C. T. RUSSELL, P. Chi, Guan Le, J. Raeder and R. J. Strangeway, (All at Institute of Geophysics and Planetary Physics, University of California, Los Angeles. CA 90095-1567, USA. Email:; H. J Singer (Space Environment Center, NOAA, Boulder, CO, USA); H. Kawano (Kyushu University, Fukuoka, Japan), T. E. Moore (Goddard Space Flight Center, Greenbelt, MD, USA), W. K. Peterson (Lockheed Martin, Palo Alto, CA, USA)

At approximately 2344 UT on September 24, 1998 the nose of the magnetosphere was suddenly compressed by a strong interplanetary shock wave As evidenced by successive compressions of the magnetic field at GOES 10, POLAR and GOES 8, the compressional wave moved rapidly through the magnetosphere.
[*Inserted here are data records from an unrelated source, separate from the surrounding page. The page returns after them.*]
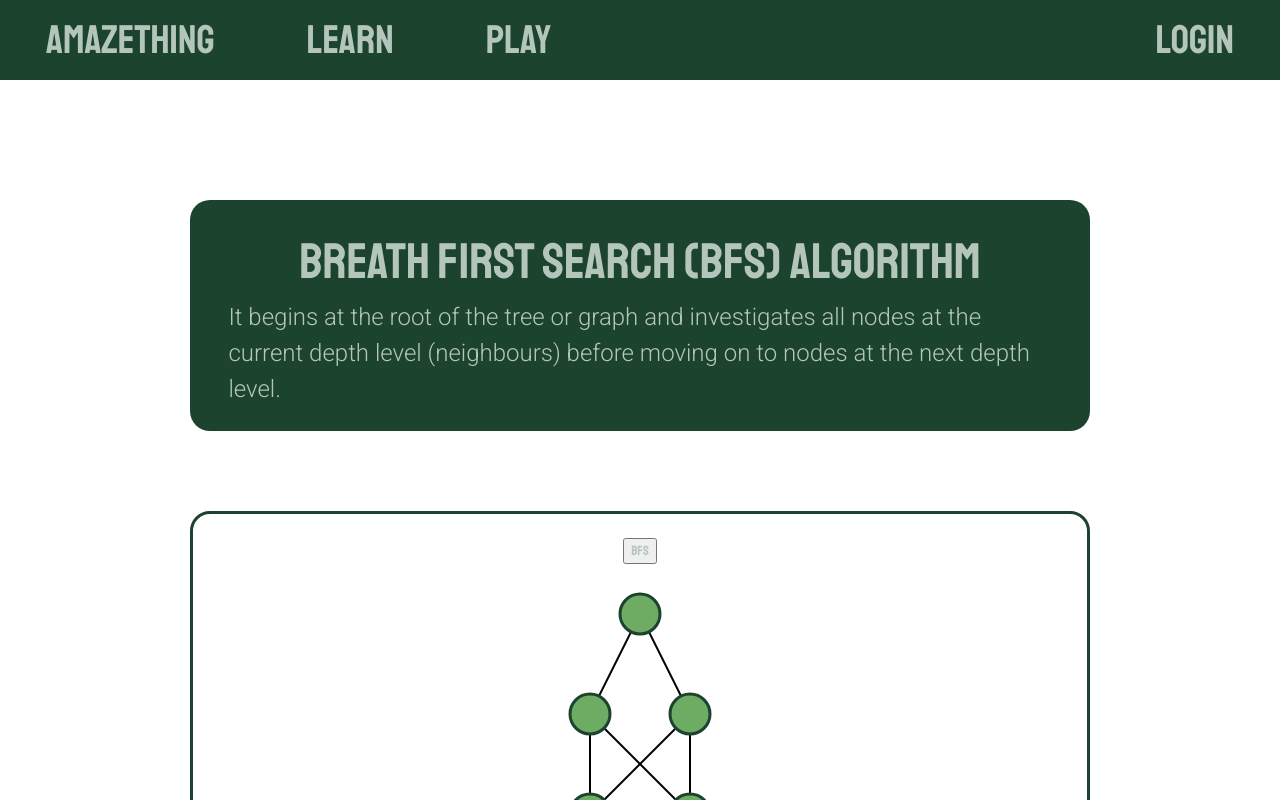
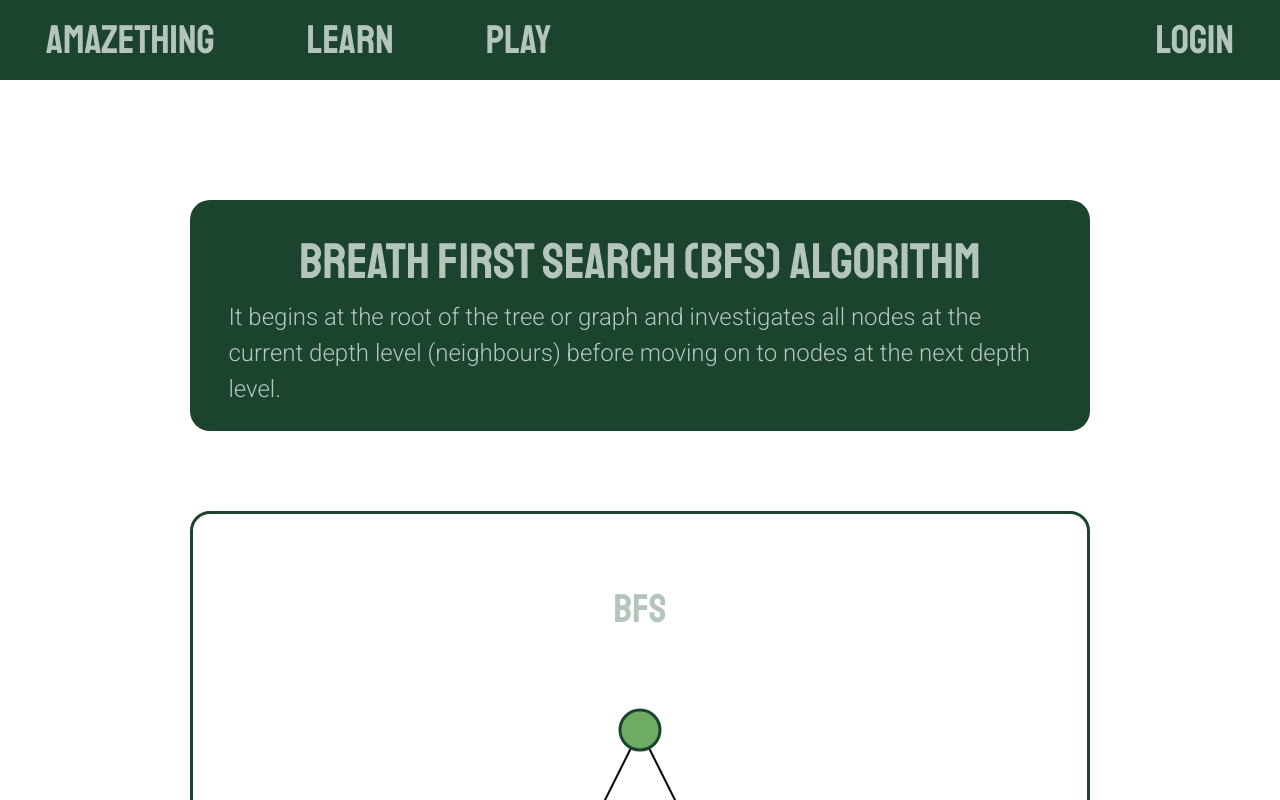
Before and after one commit to vadim-nest/aMAZEthing, a React (Vite) app in the folder Client/: page /learning/bfsLesson in a window 1280 px wide. Built offline with nearby package versions, Linux system fonts and the light colour scheme.

Commit message:
style(cleaning): cleaning

```diff
--- a/Client/src/components/pathfindingLessons/bfsLesson.tsx
+++ b/Client/src/components/pathfindingLessons/bfsLesson.tsx
@@ -53,7 +53,7 @@ function BfsLesson() {
       </div>
       <div className="lesson-wrapper-2">
         <div className="but-options">
-          <button onClick={bfs}>BFS</button>
+          <button className="button" onClick={bfs}>BFS</button>
         </div>
         <div ref={ref} id="myCanvas"></div>
       </div>
--- a/Client/src/components/pathfindingLessons/dfsLesson.tsx
+++ b/Client/src/components/pathfindingLessons/dfsLesson.tsx
@@ -48,7 +48,7 @@ function DfsLesson() {
       </div>
       <div className="lesson-wrapper-2">
         <div className="but-options">
-          <button onClick={dfs}>DFS</button>
+          <button className="button" onClick={dfs}>DFS</button>
         </div>
         <div ref={ref} id="myCanvas"></div>
       </div>
--- a/Client/src/components/pathfindingLessons/dijkstraLesson.tsx
+++ b/Client/src/components/pathfindingLessons/dijkstraLesson.tsx
@@ -50,7 +50,7 @@ function DijkstraLesson() {
       </div>
       <div className="lesson-wrapper-2">
         <div className="but-options">
-          <button onClick={dijkstra}>Dijkstra</button>
+          <button className="button" onClick={dijkstra}>Dijkstra</button>
         </div>
         <div ref={ref} id="myCanvas"></div>
       </div>
```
At POLAR the compression caused the magnetopause to move closer to the spacecraft, causing rapid cross field flows and altering the location of the conjugate point in the ionosphere. The pre-existing flows were heated locally only slightly by betatron acceleration because the flows were mainly field aligned. Waves also did not lead to much heating because they were small in amplitude. Centrifugal heating may have been a more important local process. Some of the observed change in the plasma observed at POLAR was associated with the motion of the non-uniform polar cap outflow across POLAR. Snapshots of the polar cap by FAST confirm that the outward polar cap flows are non-uniform at this time but also show that strong heating is present and subsequently is very important in determining the outflow of plasma. Ground station recordings, synchronized with GPS signals, enable the disturbance to be followed through the magnetosphere from high latitudes to low. This event teaches us much about how the ionosphere is coupled to the magnetosphere and demonstrates the symbiosis of ground based, ionospheric and magnetospheric observations with modelling in magnetospheric studies.